Source data:
------------------------------
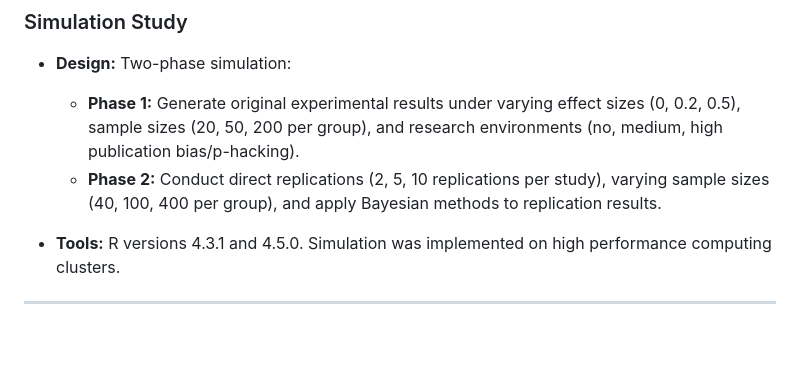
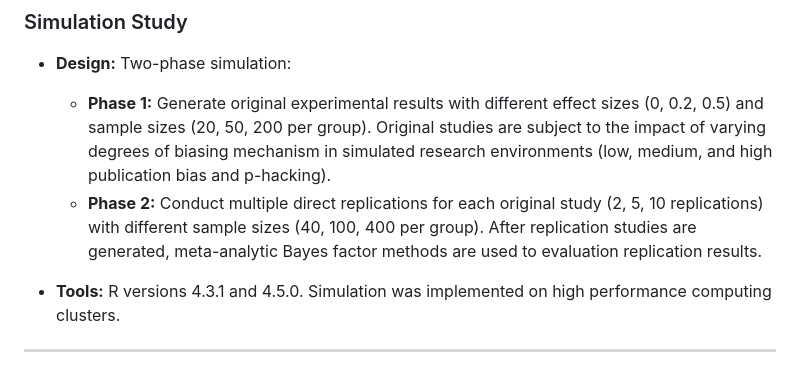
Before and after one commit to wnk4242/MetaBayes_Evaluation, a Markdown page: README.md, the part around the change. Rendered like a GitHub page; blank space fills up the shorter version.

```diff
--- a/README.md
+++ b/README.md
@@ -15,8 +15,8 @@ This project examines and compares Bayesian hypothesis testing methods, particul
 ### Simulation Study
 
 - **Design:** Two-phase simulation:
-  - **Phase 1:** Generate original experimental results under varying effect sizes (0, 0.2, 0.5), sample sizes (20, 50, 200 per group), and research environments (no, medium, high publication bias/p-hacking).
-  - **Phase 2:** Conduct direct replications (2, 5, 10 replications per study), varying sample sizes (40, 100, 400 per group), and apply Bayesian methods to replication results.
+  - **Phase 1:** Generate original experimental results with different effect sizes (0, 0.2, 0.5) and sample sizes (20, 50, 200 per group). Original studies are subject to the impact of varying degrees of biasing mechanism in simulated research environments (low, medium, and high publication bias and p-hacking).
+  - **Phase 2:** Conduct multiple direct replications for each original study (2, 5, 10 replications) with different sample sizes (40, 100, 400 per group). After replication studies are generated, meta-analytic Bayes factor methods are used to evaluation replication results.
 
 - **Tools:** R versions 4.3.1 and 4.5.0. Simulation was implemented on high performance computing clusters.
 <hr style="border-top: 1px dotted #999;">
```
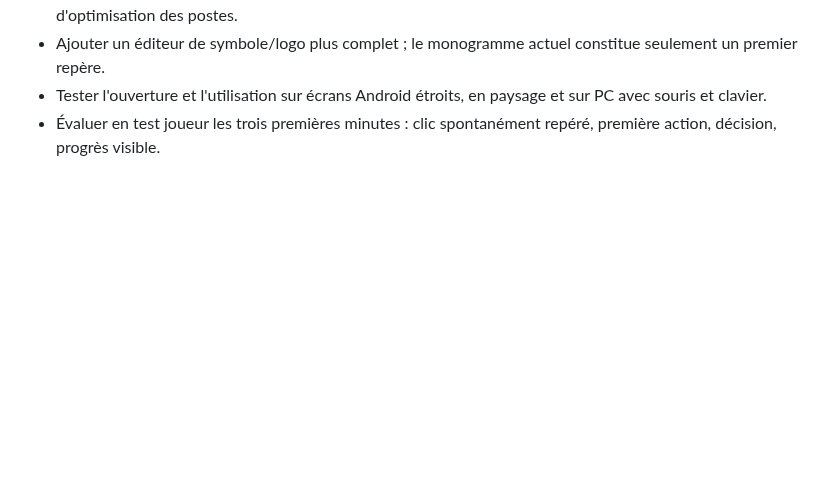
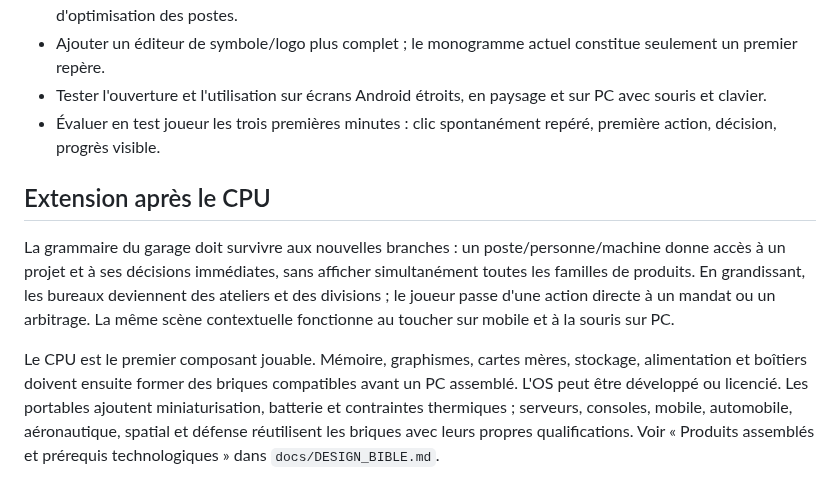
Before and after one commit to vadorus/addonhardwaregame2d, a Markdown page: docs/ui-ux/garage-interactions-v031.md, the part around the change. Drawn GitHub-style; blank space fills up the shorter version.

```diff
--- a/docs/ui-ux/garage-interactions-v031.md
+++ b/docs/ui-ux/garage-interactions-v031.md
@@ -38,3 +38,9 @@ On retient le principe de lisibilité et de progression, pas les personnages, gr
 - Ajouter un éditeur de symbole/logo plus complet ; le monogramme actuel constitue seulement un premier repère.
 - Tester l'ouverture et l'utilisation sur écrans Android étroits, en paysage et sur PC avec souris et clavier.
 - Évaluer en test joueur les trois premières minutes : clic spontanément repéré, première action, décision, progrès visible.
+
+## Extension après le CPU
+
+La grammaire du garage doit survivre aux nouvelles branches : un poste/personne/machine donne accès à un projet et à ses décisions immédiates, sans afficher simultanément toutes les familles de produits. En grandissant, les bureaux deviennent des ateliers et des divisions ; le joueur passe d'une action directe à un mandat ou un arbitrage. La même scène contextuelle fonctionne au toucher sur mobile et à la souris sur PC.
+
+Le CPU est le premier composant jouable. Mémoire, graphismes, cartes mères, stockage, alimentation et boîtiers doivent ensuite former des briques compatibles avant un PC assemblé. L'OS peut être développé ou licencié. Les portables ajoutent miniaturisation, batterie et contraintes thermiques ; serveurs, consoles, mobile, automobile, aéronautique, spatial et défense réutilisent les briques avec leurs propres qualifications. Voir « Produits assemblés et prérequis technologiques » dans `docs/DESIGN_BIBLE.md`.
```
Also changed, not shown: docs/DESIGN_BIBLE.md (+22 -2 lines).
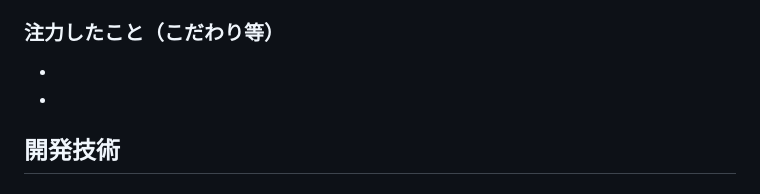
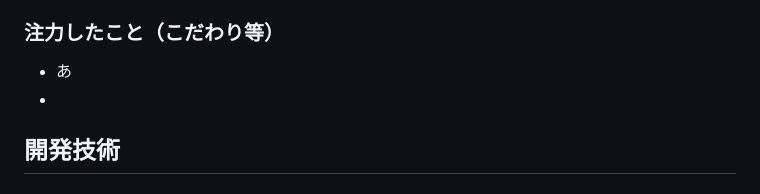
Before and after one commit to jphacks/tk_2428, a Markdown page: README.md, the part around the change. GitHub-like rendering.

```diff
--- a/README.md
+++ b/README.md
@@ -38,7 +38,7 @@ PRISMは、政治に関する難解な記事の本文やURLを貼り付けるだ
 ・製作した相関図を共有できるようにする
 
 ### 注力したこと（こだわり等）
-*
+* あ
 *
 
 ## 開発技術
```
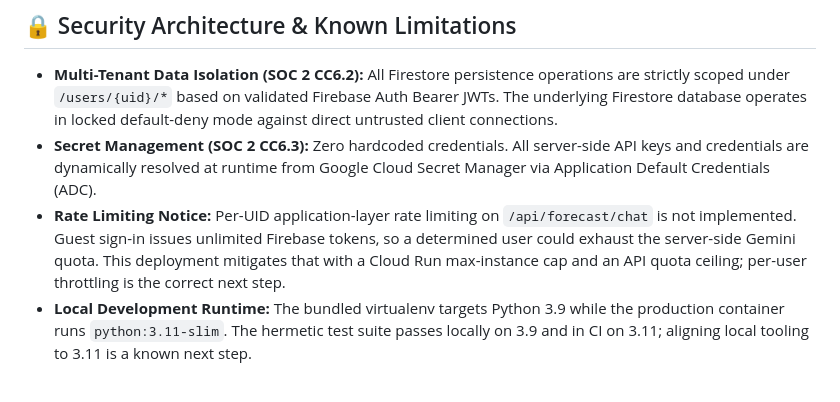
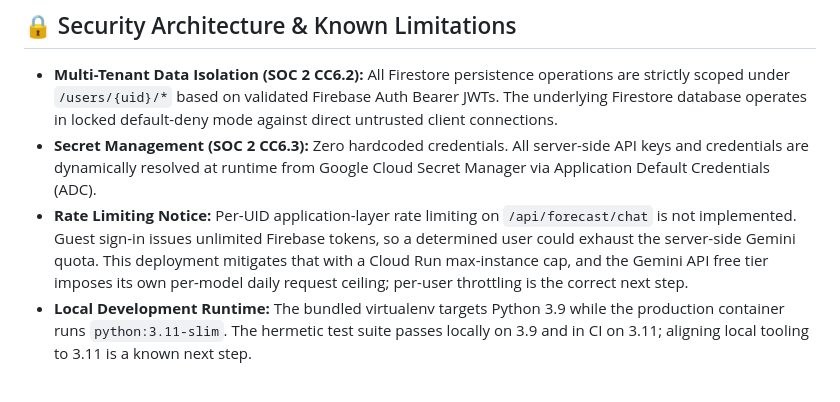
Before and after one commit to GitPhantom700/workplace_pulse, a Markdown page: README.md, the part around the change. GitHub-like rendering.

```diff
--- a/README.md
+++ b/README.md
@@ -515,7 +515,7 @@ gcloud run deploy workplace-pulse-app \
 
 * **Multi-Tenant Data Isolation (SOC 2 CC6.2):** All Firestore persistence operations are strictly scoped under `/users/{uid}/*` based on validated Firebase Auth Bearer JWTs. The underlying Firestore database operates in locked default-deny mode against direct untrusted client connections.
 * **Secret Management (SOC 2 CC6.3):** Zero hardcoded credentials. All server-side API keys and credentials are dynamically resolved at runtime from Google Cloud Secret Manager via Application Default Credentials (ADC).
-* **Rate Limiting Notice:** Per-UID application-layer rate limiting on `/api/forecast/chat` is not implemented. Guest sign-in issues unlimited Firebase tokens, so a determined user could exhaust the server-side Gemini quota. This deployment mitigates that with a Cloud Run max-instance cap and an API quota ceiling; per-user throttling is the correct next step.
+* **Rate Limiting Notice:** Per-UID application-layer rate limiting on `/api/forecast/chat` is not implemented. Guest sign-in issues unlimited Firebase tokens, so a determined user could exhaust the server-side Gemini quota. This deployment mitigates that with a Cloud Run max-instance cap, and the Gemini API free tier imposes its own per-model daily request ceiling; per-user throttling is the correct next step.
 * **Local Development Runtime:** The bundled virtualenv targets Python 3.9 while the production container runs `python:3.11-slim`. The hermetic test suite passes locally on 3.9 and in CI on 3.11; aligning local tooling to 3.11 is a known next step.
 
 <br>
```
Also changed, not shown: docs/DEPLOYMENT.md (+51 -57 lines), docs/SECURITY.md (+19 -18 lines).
------------------------------
Your task: Check the records above and copy each line that has the string "server".

Solution to this exercise:
 * **Secret Management (SOC 2 CC6.3):** Zero hardcoded credentials. All server-side API keys and credentials are dynamically resolved at runtime from Google Cloud Secret Manager via Application Default Credentials (ADC).
-* **Rate Limiting Notice:** Per-UID application-layer rate limiting on `/api/forecast/chat` is not implemented. Guest sign-in issues unlimited Firebase tokens, so a determined user could exhaust the server-side Gemini quota. This deployment mitigates that with a Cloud Run max-instance cap and an API quota ceiling; per-user throttling is the correct next step.
+* **Rate Limiting Notice:** Per-UID application-layer rate limiting on `/api/forecast/chat` is not implemented. Guest sign-in issues unlimited Firebase tokens, so a determined user could exhaust the server-side Gemini quota. This deployment mitigates that with a Cloud Run max-instance cap, and the Gemini API free tier imposes its own per-model daily request ceiling; per-user throttling is the correct next step.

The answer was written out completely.